The order of the Appellate Division should be affirmed, with costs. Plaintiff failed to raise any material, triable issue of fact with respect to whether probable cause for his arrest and prosecution was lacking, or as to whether the police acted with actual malice (see generally De Lourdes Torres v Jones, 26 NY3d 742 ).
From the dissent:
A jury acquitted plaintiff Wayne Roberts of murder in the second degree and related charges. He then sued the City of New York, the City Police Department and various police officers for, amongst other claims, false arrest and malicious prosecution. In his complaint, plaintiff asserted that he was wrongfully accused and imprisoned for two and half years, and maliciously prosecuted despite the lack of probable cause to arrest and legal justification to pursue his criminal prosecution. He claimed defendants acted with malice and in bad faith, in deliberate indifference to his rights. * * *

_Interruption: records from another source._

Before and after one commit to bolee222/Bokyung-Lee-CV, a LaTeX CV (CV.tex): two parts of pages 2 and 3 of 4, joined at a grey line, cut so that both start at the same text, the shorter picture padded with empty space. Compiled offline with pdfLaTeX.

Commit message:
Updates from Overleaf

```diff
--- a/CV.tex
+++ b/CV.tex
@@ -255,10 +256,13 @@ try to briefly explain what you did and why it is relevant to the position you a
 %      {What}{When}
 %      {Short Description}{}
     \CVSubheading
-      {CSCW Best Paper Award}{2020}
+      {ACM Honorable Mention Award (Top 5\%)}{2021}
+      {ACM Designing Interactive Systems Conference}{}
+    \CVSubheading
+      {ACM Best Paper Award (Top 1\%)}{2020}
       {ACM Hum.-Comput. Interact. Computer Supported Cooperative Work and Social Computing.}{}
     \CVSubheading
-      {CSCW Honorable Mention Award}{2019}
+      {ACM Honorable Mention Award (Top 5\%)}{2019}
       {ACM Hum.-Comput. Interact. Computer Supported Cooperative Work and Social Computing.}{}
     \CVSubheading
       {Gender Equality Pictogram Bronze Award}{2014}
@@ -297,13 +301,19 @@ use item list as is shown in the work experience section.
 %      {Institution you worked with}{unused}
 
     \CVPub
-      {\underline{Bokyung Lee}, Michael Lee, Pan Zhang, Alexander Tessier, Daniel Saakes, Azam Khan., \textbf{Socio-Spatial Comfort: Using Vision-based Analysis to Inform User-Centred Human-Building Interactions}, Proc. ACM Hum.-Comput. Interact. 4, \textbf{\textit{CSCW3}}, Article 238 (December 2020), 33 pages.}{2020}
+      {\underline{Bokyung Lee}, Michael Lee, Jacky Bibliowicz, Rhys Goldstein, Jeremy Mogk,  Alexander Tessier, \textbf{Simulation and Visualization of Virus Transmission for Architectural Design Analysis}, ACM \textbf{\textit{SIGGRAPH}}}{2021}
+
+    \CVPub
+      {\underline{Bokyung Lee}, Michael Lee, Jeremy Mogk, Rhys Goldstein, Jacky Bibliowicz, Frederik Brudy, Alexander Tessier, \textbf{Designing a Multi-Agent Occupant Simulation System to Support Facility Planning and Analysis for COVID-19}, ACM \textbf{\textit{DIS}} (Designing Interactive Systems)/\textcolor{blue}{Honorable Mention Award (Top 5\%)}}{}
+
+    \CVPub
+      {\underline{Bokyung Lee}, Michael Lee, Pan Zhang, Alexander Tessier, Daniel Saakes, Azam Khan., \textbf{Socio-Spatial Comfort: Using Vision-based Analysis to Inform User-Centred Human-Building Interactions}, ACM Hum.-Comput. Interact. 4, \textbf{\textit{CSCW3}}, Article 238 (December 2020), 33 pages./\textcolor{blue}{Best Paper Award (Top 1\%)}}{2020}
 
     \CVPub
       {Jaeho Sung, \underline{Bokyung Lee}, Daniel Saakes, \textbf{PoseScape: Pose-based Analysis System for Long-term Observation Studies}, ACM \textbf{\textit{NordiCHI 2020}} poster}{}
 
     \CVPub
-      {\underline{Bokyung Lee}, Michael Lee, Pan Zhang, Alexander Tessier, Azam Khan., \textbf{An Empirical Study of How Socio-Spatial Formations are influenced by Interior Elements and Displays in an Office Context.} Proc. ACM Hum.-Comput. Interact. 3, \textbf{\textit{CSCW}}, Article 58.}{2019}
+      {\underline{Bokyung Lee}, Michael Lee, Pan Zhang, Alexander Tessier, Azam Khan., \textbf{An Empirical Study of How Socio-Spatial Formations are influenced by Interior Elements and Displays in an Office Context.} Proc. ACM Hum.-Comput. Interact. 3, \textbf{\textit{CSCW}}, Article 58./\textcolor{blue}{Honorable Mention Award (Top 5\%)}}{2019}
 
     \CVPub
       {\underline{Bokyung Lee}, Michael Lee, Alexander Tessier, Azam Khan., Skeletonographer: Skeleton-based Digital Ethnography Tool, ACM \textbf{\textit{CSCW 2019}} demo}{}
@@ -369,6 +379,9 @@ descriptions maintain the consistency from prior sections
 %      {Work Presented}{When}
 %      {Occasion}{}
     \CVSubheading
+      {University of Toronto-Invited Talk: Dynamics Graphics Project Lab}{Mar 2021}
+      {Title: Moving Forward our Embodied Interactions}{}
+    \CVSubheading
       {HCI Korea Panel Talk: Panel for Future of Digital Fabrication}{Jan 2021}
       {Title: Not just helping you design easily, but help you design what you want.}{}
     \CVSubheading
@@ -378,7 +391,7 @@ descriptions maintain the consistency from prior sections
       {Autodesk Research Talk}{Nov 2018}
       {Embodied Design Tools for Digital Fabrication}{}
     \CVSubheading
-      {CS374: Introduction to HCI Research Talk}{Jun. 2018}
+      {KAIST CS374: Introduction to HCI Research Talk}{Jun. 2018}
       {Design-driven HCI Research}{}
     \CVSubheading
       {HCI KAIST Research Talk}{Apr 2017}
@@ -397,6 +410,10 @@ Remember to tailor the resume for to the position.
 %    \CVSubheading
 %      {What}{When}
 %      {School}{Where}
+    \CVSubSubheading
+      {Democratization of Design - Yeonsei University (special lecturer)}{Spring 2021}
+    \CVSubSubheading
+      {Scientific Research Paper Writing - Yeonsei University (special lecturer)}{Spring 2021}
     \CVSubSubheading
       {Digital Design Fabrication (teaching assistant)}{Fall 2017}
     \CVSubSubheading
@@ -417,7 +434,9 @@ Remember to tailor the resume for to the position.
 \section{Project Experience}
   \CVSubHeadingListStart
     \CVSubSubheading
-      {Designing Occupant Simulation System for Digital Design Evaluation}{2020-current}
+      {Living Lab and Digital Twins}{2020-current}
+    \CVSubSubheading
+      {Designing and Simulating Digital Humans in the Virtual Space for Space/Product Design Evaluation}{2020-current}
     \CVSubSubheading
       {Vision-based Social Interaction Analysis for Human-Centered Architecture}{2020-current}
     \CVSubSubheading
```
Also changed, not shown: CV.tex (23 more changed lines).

Where, as here, conflicting evidence creates one or more material issues of fact, those issues “must be resolved by the jury rather than by the court as a matter of law” (De Lourdes Torres, 26 NY3d at 771). The decision in this Court and the majority decision below both defy this basic principle. Roberts v City of New York, 2019 NY Slip Op 07713, CtApp 10-29-19